November 2002
Volume 2, Issue 7
Vision Sciences Society Annual Meeting Abstract  |   November 2002
The M100: Face categorization begins within 100 ms of stimulus presentation
Author Affiliations
  • Jia Liu
    MIT, USA
Journal of Vision November 2002, Vol.2, 611. doi:10.1167/2.7.611
  • Views
  • Share
  • Tools
    • Alerts
      This feature is available to authenticated users only.
      Sign In or Create an Account ×
    • Get Citation

      Jia Liu, Alison Harris, Nancy Kanwisher; The M100: Face categorization begins within 100 ms of stimulus presentation.

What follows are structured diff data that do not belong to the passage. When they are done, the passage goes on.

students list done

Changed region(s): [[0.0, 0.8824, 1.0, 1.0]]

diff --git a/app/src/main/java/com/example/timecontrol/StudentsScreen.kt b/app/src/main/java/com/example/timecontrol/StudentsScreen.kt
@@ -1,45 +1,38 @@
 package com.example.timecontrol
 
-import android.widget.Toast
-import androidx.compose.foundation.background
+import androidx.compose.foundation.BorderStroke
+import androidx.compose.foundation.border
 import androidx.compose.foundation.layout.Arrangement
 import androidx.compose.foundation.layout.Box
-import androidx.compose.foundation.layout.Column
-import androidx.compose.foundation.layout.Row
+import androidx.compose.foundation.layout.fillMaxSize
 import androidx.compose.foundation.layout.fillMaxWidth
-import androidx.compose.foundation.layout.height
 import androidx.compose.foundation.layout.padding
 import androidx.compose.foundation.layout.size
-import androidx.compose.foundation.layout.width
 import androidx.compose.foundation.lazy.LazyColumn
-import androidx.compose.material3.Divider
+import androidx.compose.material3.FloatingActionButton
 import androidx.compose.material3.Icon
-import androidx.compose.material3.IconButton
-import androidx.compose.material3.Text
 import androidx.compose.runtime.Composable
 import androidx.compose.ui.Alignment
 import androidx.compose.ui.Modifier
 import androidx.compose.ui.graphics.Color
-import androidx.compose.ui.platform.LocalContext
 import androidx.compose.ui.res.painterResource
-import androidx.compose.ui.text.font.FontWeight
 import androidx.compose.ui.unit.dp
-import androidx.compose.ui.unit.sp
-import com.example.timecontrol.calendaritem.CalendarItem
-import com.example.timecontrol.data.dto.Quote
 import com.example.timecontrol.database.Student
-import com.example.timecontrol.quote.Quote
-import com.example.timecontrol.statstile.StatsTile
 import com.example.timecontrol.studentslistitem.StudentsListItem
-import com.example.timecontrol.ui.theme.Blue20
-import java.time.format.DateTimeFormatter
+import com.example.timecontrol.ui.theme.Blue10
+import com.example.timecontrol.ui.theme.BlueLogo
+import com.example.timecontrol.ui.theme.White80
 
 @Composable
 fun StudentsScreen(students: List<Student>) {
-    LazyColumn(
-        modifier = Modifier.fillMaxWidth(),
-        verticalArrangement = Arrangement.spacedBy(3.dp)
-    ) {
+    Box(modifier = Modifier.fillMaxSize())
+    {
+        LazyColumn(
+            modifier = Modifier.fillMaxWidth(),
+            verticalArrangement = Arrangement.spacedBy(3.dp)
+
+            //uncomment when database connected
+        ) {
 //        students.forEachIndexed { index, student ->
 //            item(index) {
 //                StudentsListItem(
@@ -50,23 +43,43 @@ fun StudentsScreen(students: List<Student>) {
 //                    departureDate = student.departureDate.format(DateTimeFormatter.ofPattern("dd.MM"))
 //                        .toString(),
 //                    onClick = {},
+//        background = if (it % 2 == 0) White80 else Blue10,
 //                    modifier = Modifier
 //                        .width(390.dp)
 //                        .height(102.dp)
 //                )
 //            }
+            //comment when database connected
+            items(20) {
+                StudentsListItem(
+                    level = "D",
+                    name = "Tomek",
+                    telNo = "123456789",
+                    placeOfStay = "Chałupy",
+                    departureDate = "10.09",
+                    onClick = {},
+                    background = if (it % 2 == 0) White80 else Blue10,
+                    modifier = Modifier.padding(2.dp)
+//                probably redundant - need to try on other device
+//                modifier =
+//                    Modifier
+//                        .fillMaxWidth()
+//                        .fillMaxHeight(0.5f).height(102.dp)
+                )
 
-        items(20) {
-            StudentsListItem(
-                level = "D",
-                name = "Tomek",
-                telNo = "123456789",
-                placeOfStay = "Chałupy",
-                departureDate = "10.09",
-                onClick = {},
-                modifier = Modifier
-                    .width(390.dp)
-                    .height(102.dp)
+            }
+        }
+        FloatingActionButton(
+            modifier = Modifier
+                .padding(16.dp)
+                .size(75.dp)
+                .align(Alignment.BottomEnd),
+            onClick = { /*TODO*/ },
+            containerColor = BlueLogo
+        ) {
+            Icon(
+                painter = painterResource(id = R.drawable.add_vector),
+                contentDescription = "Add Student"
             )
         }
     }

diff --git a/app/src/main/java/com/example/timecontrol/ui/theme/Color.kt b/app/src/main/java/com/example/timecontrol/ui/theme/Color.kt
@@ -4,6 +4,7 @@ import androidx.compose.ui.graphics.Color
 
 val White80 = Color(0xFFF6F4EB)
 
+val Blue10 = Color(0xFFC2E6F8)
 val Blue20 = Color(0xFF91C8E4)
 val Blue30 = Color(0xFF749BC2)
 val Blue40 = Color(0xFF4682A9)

Journal of Vision 2002;2(7):611. doi: 10.1167/2.7.611.

      Download citation file:

      © ARVO (1962-2015); The Authors (2016-present)

  • Supplements

Human visual object recognition is thought to begin within 150-170 ms of stimulus onset. Here we used magnetoencephalography (MEG) to show that recognition begins substantially earlier: by 100 ms after stimulus onset MEG responses over occipitotemporal sensors are significantly higher to faces than to nonface control stimuli. The amplitude of this “M100” response is higher when a degraded face stimulus is correctly categorized as a face than when the same stimulus is incorrectly categorized, showing that the M100 reflects not simply the low-level visual features present in the stimulus, but the perceptual experience of the subject. Furthermore, the magnitude of the M100 is not correlated with correct identification of a specific face, although the magnitude of the later face-selective M170 is. Thus, categorizing a stimulus as a face apparently begins substantially earlier than identifying a specific face. More generally, by sharply reducing current estimates of the earliest latency of stimulus categorization, our findings place powerful new empirical constraints on theories of human visual recognition.

Liu, J., Harris, A., Kanwisher, N.(2002). The M100: Face categorization begins within 100 ms of stimulus presentation [Abstract]. Journal of Vision, 2( 7): 611, 611a,, doi:10.1167/2.7.611. [CrossRef]
 Supported by: Reed Fund and NEI grant EY13455 to N. Kanwisher

This PDF is available to Subscribers Only

Sign in or purchase a subscription to access this content. ×

You must be signed into an individual account to use this feature.